§ Web page edit records
┄┄┄┄┄┄┄┄┄┄┄┄┄┄┄┄┄┄┄┄

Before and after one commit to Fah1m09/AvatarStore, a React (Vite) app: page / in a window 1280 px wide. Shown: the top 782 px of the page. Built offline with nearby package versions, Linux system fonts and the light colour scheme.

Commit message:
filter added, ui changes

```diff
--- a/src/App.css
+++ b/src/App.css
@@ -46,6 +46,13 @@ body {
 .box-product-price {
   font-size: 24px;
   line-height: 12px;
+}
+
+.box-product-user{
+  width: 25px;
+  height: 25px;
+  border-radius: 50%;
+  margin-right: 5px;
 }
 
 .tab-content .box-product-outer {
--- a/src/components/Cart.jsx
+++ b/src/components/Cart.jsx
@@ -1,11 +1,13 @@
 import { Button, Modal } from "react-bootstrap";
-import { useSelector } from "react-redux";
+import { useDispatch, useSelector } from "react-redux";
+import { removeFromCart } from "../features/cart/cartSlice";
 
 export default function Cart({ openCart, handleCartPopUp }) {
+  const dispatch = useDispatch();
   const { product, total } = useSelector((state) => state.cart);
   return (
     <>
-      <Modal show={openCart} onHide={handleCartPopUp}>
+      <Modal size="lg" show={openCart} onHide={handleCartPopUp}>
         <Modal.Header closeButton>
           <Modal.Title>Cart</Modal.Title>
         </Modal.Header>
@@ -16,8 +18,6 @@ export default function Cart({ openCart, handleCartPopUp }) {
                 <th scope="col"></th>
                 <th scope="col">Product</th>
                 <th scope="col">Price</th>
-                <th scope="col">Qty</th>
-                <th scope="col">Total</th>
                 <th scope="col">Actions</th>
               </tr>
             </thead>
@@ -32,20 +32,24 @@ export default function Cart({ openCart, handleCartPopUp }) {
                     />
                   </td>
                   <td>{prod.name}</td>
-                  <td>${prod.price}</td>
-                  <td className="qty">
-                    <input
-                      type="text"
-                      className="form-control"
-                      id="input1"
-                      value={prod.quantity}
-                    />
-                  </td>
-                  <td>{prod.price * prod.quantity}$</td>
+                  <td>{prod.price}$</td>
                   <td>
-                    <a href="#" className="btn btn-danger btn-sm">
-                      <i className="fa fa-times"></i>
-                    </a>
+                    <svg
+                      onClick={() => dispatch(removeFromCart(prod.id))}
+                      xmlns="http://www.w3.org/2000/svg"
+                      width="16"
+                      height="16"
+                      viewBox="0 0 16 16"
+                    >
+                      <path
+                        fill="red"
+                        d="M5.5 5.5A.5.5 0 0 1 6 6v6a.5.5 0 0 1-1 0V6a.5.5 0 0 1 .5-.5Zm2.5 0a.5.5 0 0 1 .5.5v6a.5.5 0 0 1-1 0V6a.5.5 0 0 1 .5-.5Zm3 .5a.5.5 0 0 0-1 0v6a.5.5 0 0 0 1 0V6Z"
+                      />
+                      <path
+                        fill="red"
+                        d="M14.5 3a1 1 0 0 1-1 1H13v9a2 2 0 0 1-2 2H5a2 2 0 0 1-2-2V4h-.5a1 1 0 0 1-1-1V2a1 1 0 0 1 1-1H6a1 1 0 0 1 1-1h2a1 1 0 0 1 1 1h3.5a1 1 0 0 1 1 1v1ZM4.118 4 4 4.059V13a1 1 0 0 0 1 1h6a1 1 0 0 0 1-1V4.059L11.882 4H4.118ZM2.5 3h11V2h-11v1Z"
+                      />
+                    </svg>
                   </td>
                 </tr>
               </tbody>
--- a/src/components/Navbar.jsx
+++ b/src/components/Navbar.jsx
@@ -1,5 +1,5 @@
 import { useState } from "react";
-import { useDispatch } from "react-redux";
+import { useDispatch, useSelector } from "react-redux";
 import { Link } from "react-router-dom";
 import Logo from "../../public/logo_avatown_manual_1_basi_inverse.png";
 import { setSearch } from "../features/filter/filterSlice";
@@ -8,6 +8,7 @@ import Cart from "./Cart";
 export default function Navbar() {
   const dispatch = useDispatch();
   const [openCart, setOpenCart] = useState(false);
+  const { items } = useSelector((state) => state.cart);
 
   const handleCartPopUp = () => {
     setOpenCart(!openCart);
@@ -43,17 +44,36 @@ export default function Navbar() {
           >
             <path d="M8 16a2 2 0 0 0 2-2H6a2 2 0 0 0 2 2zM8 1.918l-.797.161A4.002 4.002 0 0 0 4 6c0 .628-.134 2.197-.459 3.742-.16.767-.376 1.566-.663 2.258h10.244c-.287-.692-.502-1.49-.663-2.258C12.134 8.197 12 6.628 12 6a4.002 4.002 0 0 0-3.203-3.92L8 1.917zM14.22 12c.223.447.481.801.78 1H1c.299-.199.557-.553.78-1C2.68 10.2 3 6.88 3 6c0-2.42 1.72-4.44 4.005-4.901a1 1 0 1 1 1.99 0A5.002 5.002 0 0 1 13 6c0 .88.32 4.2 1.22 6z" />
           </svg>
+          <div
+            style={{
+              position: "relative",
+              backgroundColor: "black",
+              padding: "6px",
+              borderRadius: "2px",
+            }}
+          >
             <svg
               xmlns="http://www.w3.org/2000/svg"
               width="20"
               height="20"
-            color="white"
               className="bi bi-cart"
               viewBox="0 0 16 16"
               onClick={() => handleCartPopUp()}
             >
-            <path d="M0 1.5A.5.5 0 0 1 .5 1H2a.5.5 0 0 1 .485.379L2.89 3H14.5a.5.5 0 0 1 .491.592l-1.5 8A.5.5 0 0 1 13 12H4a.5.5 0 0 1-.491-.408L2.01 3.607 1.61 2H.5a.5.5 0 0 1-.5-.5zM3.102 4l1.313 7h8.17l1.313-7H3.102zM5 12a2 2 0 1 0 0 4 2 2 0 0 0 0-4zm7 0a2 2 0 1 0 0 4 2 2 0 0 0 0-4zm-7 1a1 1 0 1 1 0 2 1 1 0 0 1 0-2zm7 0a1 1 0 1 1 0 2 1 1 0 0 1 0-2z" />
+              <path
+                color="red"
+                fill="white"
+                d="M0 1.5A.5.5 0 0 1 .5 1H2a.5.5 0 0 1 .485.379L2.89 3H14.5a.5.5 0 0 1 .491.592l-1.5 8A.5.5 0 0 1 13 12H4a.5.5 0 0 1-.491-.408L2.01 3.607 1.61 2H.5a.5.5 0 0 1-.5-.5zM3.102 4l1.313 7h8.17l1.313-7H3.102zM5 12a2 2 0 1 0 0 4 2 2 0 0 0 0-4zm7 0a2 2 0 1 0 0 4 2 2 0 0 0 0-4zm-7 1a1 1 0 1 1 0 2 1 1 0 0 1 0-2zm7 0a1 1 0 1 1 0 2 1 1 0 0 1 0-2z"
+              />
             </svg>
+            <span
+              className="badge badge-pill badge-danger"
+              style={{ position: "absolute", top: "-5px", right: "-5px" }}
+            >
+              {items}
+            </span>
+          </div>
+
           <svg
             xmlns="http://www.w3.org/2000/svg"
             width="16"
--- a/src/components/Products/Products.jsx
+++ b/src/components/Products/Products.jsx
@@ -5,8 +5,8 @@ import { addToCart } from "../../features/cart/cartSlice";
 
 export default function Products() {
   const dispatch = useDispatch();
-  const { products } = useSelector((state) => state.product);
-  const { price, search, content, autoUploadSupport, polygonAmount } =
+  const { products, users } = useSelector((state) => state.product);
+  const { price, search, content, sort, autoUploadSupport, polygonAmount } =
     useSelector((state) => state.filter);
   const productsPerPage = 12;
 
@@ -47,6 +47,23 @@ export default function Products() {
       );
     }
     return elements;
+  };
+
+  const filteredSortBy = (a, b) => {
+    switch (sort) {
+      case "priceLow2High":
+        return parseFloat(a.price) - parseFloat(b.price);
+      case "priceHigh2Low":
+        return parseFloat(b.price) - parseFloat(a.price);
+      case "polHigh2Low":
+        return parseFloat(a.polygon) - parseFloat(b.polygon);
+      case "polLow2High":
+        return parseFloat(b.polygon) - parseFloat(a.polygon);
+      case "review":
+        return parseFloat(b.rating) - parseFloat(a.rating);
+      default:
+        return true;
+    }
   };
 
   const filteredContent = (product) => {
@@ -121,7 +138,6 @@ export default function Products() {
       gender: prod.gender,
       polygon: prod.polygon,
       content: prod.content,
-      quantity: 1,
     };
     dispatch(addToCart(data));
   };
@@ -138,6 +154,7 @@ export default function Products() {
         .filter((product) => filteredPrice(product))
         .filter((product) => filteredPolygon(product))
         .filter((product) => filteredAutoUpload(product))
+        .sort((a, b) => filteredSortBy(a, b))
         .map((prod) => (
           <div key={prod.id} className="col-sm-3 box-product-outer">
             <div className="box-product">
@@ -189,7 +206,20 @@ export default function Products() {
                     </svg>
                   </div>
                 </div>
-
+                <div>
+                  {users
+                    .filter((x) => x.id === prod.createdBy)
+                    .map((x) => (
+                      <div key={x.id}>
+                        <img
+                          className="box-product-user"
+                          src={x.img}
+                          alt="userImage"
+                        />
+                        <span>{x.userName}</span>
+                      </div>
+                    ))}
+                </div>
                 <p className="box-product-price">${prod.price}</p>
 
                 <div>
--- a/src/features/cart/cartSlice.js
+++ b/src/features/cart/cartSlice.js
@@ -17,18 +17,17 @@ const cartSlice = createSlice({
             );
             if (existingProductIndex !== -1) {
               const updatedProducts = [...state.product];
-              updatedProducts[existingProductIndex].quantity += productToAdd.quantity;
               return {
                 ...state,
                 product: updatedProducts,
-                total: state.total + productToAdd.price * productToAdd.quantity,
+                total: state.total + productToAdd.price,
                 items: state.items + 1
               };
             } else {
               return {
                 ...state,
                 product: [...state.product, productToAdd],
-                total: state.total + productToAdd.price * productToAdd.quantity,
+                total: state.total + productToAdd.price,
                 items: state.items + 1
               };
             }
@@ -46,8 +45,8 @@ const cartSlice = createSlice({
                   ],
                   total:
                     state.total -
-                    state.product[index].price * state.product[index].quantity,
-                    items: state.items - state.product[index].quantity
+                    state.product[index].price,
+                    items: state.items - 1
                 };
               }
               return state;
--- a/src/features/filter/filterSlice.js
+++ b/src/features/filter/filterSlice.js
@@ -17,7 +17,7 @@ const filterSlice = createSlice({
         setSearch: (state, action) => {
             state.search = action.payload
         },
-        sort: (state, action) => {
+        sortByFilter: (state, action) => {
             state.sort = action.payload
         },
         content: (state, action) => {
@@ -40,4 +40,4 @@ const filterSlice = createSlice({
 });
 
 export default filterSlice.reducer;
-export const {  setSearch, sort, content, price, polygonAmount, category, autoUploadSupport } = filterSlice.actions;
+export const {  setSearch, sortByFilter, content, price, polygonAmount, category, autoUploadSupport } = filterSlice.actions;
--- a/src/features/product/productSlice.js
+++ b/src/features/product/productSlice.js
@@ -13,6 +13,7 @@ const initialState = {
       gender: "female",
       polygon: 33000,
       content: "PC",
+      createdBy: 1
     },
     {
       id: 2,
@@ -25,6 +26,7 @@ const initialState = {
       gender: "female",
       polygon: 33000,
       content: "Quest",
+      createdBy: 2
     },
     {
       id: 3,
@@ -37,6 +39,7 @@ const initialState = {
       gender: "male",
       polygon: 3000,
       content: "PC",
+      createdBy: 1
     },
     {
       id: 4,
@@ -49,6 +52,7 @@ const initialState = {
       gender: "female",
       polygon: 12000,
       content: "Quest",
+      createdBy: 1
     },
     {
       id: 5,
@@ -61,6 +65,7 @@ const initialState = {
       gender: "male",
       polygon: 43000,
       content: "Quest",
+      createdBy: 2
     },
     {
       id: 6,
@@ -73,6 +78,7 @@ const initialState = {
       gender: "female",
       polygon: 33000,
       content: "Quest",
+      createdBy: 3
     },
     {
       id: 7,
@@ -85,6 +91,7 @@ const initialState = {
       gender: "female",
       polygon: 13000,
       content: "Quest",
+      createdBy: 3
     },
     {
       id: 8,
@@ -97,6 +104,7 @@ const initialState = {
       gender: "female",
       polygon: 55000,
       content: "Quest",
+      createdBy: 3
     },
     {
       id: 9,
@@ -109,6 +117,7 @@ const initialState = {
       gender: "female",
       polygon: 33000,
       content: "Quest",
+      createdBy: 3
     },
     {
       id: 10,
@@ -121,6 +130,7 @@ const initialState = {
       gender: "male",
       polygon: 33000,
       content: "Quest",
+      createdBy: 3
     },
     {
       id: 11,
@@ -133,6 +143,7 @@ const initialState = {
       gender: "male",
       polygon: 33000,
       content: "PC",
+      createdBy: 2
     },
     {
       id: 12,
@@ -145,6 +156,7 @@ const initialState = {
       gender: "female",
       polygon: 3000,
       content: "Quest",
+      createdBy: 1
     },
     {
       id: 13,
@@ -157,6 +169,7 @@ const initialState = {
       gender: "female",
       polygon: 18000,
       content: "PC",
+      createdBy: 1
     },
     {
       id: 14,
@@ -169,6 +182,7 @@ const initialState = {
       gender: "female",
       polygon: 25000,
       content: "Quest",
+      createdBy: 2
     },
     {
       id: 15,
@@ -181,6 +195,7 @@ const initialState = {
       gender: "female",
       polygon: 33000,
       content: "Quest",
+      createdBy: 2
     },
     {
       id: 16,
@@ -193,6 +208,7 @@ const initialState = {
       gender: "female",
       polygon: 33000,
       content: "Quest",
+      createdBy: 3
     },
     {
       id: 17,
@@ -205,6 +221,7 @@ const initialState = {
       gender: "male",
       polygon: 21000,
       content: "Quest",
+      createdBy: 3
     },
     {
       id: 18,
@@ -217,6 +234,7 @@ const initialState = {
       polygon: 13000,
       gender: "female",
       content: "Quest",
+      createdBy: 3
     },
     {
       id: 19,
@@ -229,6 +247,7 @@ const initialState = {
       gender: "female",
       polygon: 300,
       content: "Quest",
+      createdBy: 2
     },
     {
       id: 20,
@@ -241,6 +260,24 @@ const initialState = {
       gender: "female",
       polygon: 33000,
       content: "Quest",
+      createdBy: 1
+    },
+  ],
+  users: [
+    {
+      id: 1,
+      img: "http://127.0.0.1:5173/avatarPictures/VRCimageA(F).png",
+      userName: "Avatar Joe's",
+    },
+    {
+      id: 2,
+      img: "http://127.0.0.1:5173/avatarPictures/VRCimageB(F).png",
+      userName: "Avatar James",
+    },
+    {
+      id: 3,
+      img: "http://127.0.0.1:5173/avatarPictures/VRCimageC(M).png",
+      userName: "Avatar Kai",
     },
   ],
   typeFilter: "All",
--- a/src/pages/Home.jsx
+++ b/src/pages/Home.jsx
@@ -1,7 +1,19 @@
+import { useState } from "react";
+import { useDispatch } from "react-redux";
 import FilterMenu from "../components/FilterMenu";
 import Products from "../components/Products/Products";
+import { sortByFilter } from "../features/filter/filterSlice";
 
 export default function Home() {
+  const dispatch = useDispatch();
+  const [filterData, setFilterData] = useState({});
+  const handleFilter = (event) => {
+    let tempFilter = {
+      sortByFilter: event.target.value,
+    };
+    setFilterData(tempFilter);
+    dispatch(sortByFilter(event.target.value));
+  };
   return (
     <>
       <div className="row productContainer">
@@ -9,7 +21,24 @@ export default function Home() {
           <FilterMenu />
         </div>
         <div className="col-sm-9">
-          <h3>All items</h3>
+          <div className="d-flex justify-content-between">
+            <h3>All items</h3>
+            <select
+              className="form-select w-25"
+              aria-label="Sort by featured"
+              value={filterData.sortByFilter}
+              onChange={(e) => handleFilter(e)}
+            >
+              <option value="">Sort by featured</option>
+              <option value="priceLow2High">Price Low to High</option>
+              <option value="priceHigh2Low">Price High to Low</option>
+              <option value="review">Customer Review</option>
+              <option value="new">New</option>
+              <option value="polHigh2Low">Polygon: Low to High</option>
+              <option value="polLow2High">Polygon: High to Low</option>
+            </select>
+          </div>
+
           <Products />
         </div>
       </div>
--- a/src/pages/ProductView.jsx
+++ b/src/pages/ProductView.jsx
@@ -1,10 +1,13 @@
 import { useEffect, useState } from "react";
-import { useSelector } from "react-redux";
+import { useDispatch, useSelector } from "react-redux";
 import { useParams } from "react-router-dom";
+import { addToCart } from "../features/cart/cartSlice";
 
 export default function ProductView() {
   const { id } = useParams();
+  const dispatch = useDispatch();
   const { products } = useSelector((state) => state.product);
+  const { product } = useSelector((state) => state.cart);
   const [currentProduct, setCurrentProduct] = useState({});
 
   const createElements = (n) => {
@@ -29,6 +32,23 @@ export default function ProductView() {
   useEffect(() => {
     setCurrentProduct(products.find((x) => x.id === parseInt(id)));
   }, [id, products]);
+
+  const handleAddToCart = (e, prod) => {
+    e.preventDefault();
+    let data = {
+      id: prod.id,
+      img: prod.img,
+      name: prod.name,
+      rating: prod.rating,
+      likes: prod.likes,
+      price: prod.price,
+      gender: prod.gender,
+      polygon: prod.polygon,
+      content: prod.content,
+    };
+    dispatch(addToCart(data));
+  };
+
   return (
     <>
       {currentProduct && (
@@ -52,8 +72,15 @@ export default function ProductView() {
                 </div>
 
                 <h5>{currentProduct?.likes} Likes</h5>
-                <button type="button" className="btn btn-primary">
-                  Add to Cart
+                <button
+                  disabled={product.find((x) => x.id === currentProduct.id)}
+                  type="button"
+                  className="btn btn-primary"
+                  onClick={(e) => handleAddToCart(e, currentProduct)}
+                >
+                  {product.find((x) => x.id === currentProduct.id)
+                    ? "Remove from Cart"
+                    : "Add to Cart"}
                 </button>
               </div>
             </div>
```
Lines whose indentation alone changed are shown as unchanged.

┄┄┄┄┄┄┄┄┄┄┄┄┄┄┄┄┄┄┄┄

§ Work instruction
Looking at the entries above, copy out every line in which "value" occurs.

§ Output below
-                      value={prod.quantity}
+      sortByFilter: event.target.value,
+    dispatch(sortByFilter(event.target.value));
+              value={filterData.sortByFilter}
+              <option value="">Sort by featured</option>
+              <option value="priceLow2High">Price Low to High</option>
+              <option value="priceHigh2Low">Price High to Low</option>
+              <option value="review">Customer Review</option>
+              <option value="new">New</option>
+              <option value="polHigh2Low">Polygon: Low to High</option>
+              <option value="polLow2High">Polygon: High to Low</option>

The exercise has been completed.